Even if federal law allowed extension of liability to a trustee, it would be bad law and poor public policy to do so. A trustee has a duty to trust beneficiaries and other claimants which may well conflict with the duty the state wants to personally impose on the trustee to pay a claim for Medicaid benefits the trustee has nothing to do with.
If the trust agreement provides that beneficiaries or other claimants have a higher priority over the estate recovery claim of DHS, what will a trustee do?
If the trustee pays the DHS, the beneficiaries may claim a breach of fiduciary duty. If the trustee pays other claims or beneficiaries, the trustee may be personally liable to DHS for the claim and costs.
The Death of Divestment Planning?
The governor’s budget bill proposes various statutory amendments which effectively kill most commonly used divestment planning techniques and treat loans to family members (via promissory notes) as divestments.
The proposed changes would also impose divestment penalty periods on a Medicaid recipient for divestments by a community spouse. The scope of divestment would also be expanded to include transfer of exempt assets and transfer of the community spousal asset share. The inclusion of exempt assets in the definition of divestment appears prohibited by federal law (See 42 U.S.C section 1396(c)(4) & (5)).

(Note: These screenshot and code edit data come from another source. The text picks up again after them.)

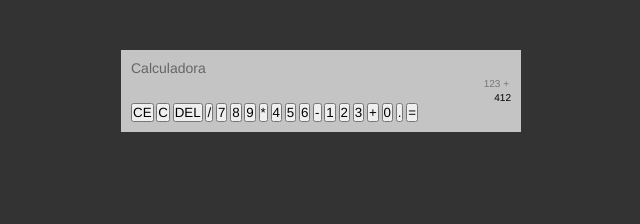
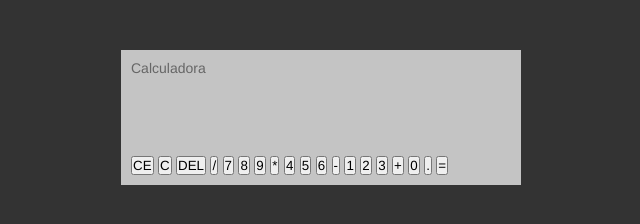
Before and after one commit to MessiasSilvaDev/calculator-project, a plain HTML site: page index.html in a window 1280 px wide. Shown: the whole page, without its empty margins (319-959 px from the left). Drawn offline with Linux system fonts and the light colour scheme.

Commit message:
Create the wrapper-button component and Refactor main-operations component

```diff
--- a/css/components/main-operations.css
+++ b/css/components/main-operations.css
@@ -1,10 +1,19 @@
 .main-operations {
   text-align: right;
+  overflow-wrap: break-word;
+  min-height: 8rem;
+}
+
+.main-operations .previousOperation,
+.main-operations .currentOperation {
+  padding: 0.2rem;
 }
 
 .main-operations .previousOperation {
   color: #777;
-  padding: 0.2rem;
-  overflow-wrap: break-word;
-  min-height: 1.6rem;
 }
+
+.main-operations .currentOperation {
+  font-size: 3.6rem;
+  font-weight: 700;
+}
--- /dev/null
+++ b/css/components/wrapper-button.css
@@ -0,0 +1,32 @@
+.button-container {
+  display: grid;
+  grid-template-columns: 1fr 1fr 1fr 1fr;
+  gap: 0.3rem;
+}
+
+.button-container .button {
+  border: 0.1rem solid transparent;
+  border-radius: 0;
+  height: 9rem;
+  font-size: 2rem;
+  background-color: #dbdbdb;
+  cursor: pointer;
+}
+
+.button-container .number {
+  background-color: #f3f3f3;
+}
+
+.button-container .number:hover {
+  background-color: #bababa;
+  border-color: #999;
+}
+
+.button-container #equal-btn {
+  grid-column: span 2;
+  background-color: #75a5cb;
+}
+
+.button-container #equal-btn:hover {
+  background-color: #3a91d8;
+}
--- a/css/reset.css
+++ b/css/reset.css
@@ -15,4 +15,5 @@ body {
   align-items: center;
   justify-content: center;
   padding: 5rem;
+  font-size: 1.6rem;
 }
--- a/index.html
+++ b/index.html
@@ -5,38 +5,38 @@
     <meta name="viewport" content="width=device-width, initial-scale=1.0" />
     <title>Calculator</title>
     <link rel="stylesheet" href="./css/reset.css" />
-    <link rel="stylesheet" href="./css/index.css" />
-    <link rel="stylesheet" href="./css/components/main-calc.css">
-    <link rel="stylesheet" href="./css/components/main-operations.css">
+    <link rel="stylesheet" href="./css/components/main-calc.css" />
+    <link rel="stylesheet" href="./css/components/main-operations.css" />
+    <link rel="stylesheet" href="./css/components/wrapper-button.css" />
   </head>
   <body>
     <main>
       <div class="main-calc">
         <h3 class="title">Calculadora</h3>
         <div class="main-operations">
-          <div class="previousOperation">123 +</div>
-          <div class="currentOperation">412</div>
+          <div class="previousOperation"></div>
+          <div class="currentOperation"></div>
         </div>
-        <div class="button-container">
-          <button>CE</button>
-          <button>C</button>
-          <button>DEL</button>
-          <button>/</button>
-          <button class="number">7</button>
-          <button class="number">8</button>
-          <button class="number">9</button>
-          <button>*</button>
-          <button class="number">4</button>
-          <button class="number">5</button>
-          <button class="number">6</button>
-          <button>-</button>
-          <button class="number">1</button>
-          <button class="number">2</button>
-          <button class="number">3</button>
-          <button>+</button>
-          <button class="number">0</button>
-          <button class="number">.</button>
-          <button id="equal-btn">=</button>
+        <div class="wrapper-button">
+          <button class="button">CE</button>
+          <button class="button">C</button>
+          <button class="button">DEL</button>
+          <button class="button">/</button>
+          <button class="button number">7</button>
+          <button class="button number">8</button>
+          <button class="button number">9</button>
+          <button class="button">*</button>
+          <button class="button number">4</button>
+          <button class="button number">5</button>
+          <button class="button number">6</button>
+          <button class="button">-</button>
+          <button class="button number">1</button>
+          <button class="button number">2</button>
+          <button class="button number">3</button>
+          <button class="button">+</button>
+          <button class="button number">0</button>
+          <button class="button number">.</button>
+          <button class="button" id="equal-btn">=</button>
         </div>
       </div>
     </main>
```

Proposed Wis. Stat. section 49.453(4c)(c) would start the period of ineligibility for divestments by Medicaid recipients or their spouses “on the first day of the month following the month in which the individual receives advance notice of the period of ineligibility.”
The current 10-day advance notice requirement of DHS § 103.09(4) for termination of benefits would no longer apply to terminations for divestment.
Loans by a Medicaid recipient/applicant or his/her spouse to family members and others using a promissory note may be considered a divestment under the ambiguous language of proposed sec. 49.453(4c)(c) which provides:
“A promissory note in which the debtor is a presumptive heir of the lender or in which neither the lender nor debtor has any incentive to enforce repayment is considered cancelled upon the death of the lender for purposes of this sections.”
Just exactly who are “presumptive heirs” and how one proves a debtor wants to have repayment of the debt enforced is unclear (most would rather not). Regardless, this provision also appears to violate federal law (See 42 U.S.C. § 1396(c)(1)(I) and (c)(4)).
The so-called “half a loaf” divestment technique would end by amendment to section 49.458(8)(a), requiring that to cure a divestment “the individual shall demonstrate that all of the assets transferred for less than fair market value, or cash equal to the value of the assets transferred for less than fair market value have been returned to him or her.”
It does not appear that the Centers for Medicare and Medicaid Services (CMS) can grant a waiver to the state for any of the proposed changes that violate federal law. Therefore, it will be interesting to see how everything plays out if all the budget bill proposals are enacted without an accompanying change in underlying federal law.
The divestment, life insurance, and spousal income allocation changes are proposed to take effect for new Medicaid applications and for divestments by community spouses after enactment. The estate recovery and real estate lien changes are proposed to take effect upon the later of the date of enactment or October 1, 2013.
The AB 40 estate recovery and divestment provisions may be found at LRB Index Nos. 0617 and 0749 at: https://docs.legis.wisconsin.gov/2013/related/budget/index/subject.
An original version of this article is forthcoming in the Elder Law Journal of Wisconsin and is published here with permission from the Elder Law Section.